■ **Work instructions**: Would you repeat the entries beneath, with nothing changed?

[Web interface edit records]
------------------------------------
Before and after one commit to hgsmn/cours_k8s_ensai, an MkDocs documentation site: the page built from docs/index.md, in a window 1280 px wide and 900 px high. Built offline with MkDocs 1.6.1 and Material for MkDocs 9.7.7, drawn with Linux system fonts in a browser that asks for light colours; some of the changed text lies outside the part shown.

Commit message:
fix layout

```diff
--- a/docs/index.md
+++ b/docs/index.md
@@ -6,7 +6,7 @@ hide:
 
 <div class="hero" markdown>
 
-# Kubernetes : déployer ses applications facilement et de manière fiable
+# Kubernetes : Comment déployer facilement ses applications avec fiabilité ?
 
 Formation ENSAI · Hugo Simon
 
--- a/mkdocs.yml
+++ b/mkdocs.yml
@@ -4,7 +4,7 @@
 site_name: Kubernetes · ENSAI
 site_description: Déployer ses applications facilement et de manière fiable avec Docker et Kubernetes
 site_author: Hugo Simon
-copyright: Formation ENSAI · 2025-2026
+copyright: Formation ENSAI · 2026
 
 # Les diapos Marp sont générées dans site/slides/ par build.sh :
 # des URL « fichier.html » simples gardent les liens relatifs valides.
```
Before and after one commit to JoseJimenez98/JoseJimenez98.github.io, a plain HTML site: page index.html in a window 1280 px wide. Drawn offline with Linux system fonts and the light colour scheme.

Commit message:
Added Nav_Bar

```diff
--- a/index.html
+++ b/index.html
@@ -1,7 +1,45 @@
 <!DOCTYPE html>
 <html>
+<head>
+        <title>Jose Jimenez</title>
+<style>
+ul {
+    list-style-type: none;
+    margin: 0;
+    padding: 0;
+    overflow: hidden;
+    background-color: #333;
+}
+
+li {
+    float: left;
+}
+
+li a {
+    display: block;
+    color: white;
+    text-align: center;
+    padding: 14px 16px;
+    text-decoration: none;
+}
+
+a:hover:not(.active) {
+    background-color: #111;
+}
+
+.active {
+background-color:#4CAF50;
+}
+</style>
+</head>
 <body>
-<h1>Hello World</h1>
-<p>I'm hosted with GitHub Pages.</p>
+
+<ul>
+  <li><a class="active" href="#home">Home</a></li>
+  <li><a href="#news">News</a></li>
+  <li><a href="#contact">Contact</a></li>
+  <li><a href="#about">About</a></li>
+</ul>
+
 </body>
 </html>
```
------------------------------------
■ **Written response**:
Before and after one commit to hgsmn/cours_k8s_ensai, an MkDocs documentation site: the page built from docs/index.md, in a window 1280 px wide and 900 px high. Built offline with MkDocs 1.6.1 and Material for MkDocs 9.7.7, drawn with Linux system fonts in a browser that asks for light colours; some of the changed text lies outside the part shown.

Commit message:
fix layout

```diff
--- a/docs/index.md
+++ b/docs/index.md
@@ -6,7 +6,7 @@ hide:
 
 <div class="hero" markdown>
 
-# Kubernetes : déployer ses applications facilement et de manière fiable
+# Kubernetes : Comment déployer facilement ses applications avec fiabilité ?
 
 Formation ENSAI · Hugo Simon
 
--- a/mkdocs.yml
+++ b/mkdocs.yml
@@ -4,7 +4,7 @@
 site_name: Kubernetes · ENSAI
 site_description: Déployer ses applications facilement et de manière fiable avec Docker et Kubernetes
 site_author: Hugo Simon
-copyright: Formation ENSAI · 2025-2026
+copyright: Formation ENSAI · 2026
 
 # Les diapos Marp sont générées dans site/slides/ par build.sh :
 # des URL « fichier.html » simples gardent les liens relatifs valides.
```
Before and after one commit to JoseJimenez98/JoseJimenez98.github.io, a plain HTML site: page index.html in a window 1280 px wide. Drawn offline with Linux system fonts and the light colour scheme.

Commit message:
Added Nav_Bar

```diff
--- a/index.html
+++ b/index.html
@@ -1,7 +1,45 @@
 <!DOCTYPE html>
 <html>
+<head>
+        <title>Jose Jimenez</title>
+<style>
+ul {
+    list-style-type: none;
+    margin: 0;
+    padding: 0;
+    overflow: hidden;
+    background-color: #333;
+}
+
+li {
+    float: left;
+}
+
+li a {
+    display: block;
+    color: white;
+    text-align: center;
+    padding: 14px 16px;
+    text-decoration: none;
+}
+
+a:hover:not(.active) {
+    background-color: #111;
+}
+
+.active {
+background-color:#4CAF50;
+}
+</style>
+</head>
 <body>
-<h1>Hello World</h1>
-<p>I'm hosted with GitHub Pages.</p>
+
+<ul>
+  <li><a class="active" href="#home">Home</a></li>
+  <li><a href="#news">News</a></li>
+  <li><a href="#contact">Contact</a></li>
+  <li><a href="#about">About</a></li>
+</ul>
+
 </body>
 </html>
```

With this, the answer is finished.